Undocumented immigration is a hot-button topic today and immigration authorities have been cracking down on undocumented workers, most recently resulting in the dismissal of 41 employees at Apalachicola’s Leavins Seafood. According to the owners of Leavins Seafood, the employers were not able to comply with requirements to provide valid documentation for the 41 Hispanic workers when asked to do so, leading to the termination.
The company has been owned by Grady and Alice Leavins for four decades. The Leavinses called a meeting to tell workers about the situation and to express their regret about the issue. Grady and Alice Leavins told workers at the meeting that the workers could continue to live in the community and that immigration officials were focusing on the employer for lack of compliance, not on the employees. Grady Leavins praised the workers and said that they were like family to the company.

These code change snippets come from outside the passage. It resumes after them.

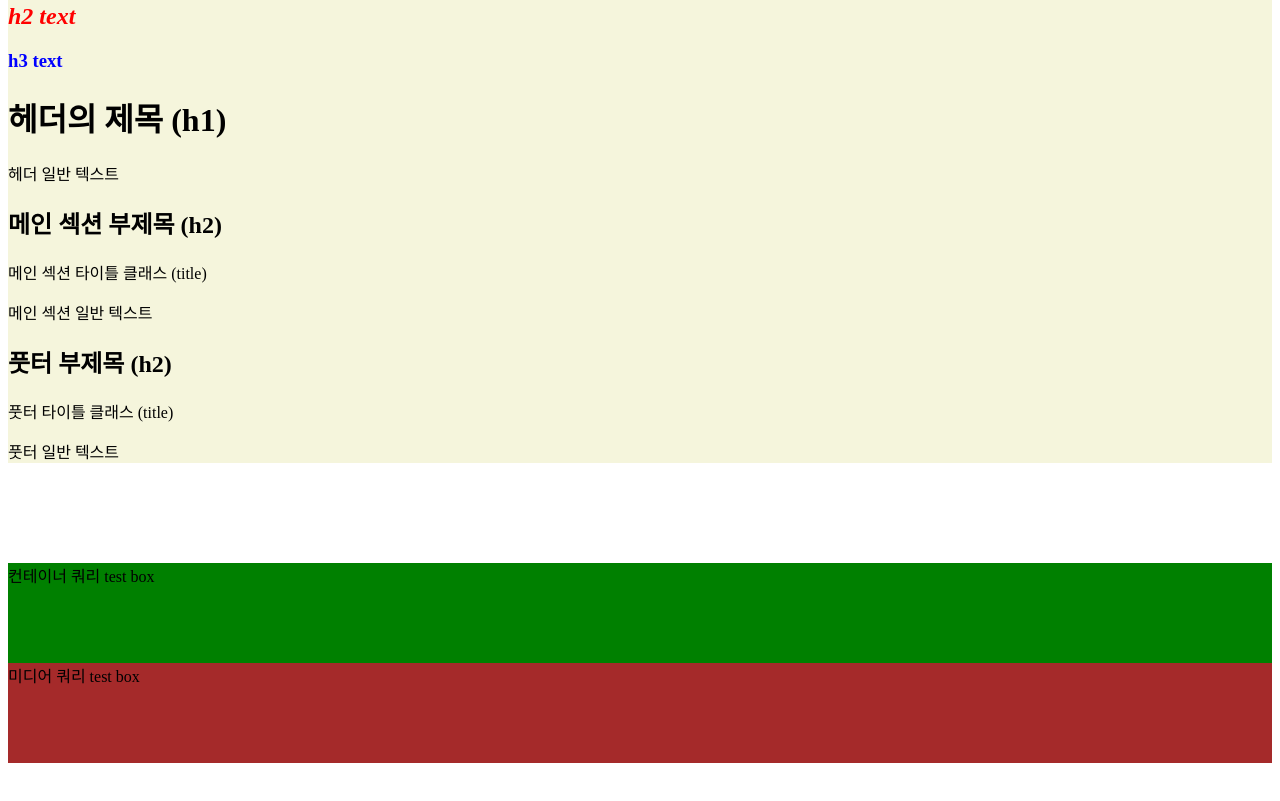
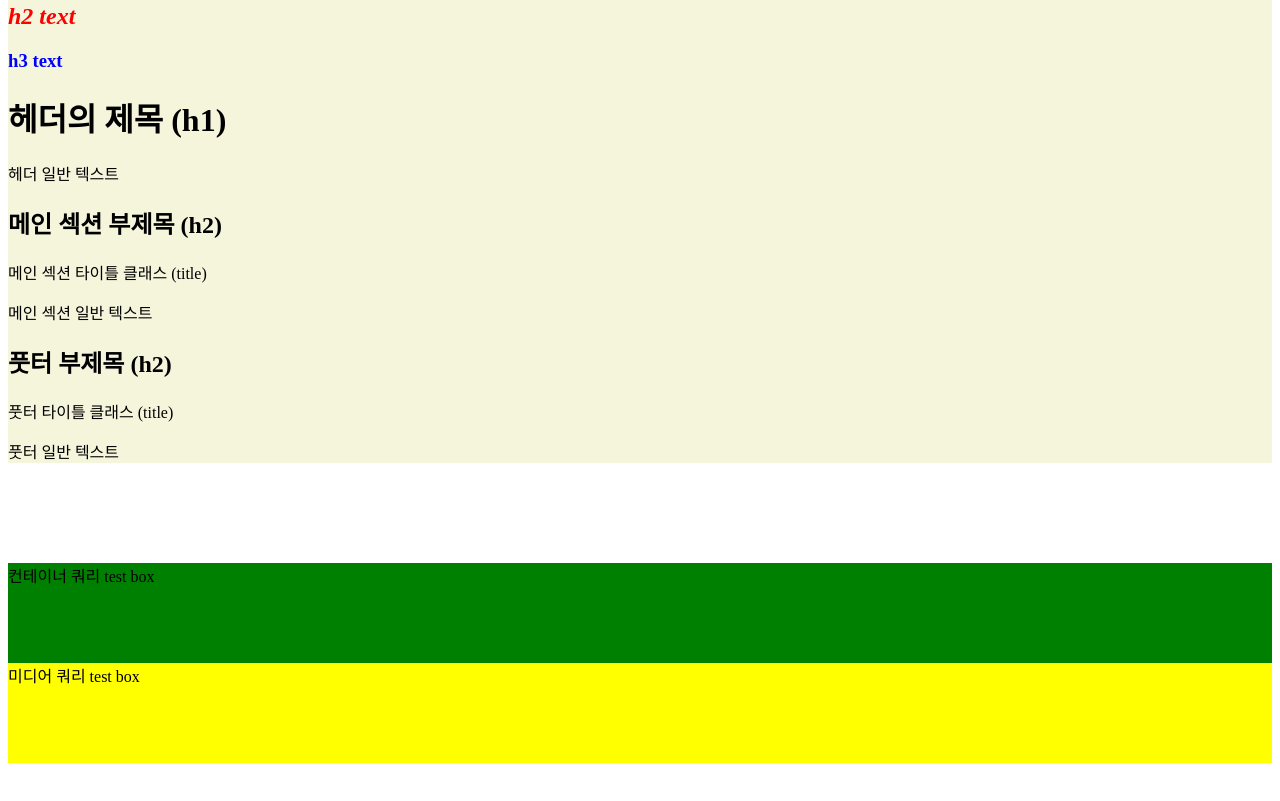
Before and after one commit to glacks06/Native_css_study, a plain HTML site: page index.html in a window 1280 px wide. Shown: the part 775-1576 px from the top of the page. Drawn offline with Linux system fonts and the light colour scheme.

Commit message:
@container와 비교하기 위해 @media 추가

```diff
--- a/main.css
+++ b/main.css
@@ -112,24 +112,8 @@ body > div{
     }
 }
 
-/* @media (min-width: 1000px) {
-  .box4-2 .box {
+@media (min-width: 1000px) {
+  .box4-2 .box_2 {
     background-color: yellow;
   }
-} */
-
-/* .box4 {
-  container-type: size;
-  container-name: box4-container;
 }
-
-.box4 .box4-1 .box4-1-1 {
-  height: 100px;
-  background-color: red;
-}
-
-@container box4-container (min-width: 1000px){
-    .box4 .box4-1 .box4-1-1{
-        background-color: blue;
-    }
-} */
```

Leavins Seafood in Apalachicola will remain open but will import more product from out of state and will operate with a smaller staff. Leavins Seafood is an oyster plan and is a major employer in the community. However, Leavins says that he has trouble finding local workers willing to work as shukers at the plant.
Leavins Seafood in Apalachicola was first investigated by U.S. Immigration and Customs Enforcement (ICE) in winter of 2011, when authorities wanted to look at employment records for the company’s workers. Questions were raised about I-9 compliance. According to the attorney hired by the first, the company did ask employees for proof of employment authorization but in some cases the documents appeared to be real but have come into question since. The attorney stated that the I-9 form is more complex than it appears and while the Leavinses believed in good faith that they were hiring workers eligible to work in the US, this turned out to possibly not be the case. The Leavins staff has since been given training in correct I-9 completion an in I-9 compliance to avoid having the issue repeat itself.
The Leavinses are fully cooperating with Ice authorities and so far there is no word about any penalties. There also seems to be no plans to launch any proceedings against the workers. The workers who have been dismissed have community support and some are considering finding work elsewhere or are considering returning home. A local church is also assisting the workers and their families as the situation unfolds.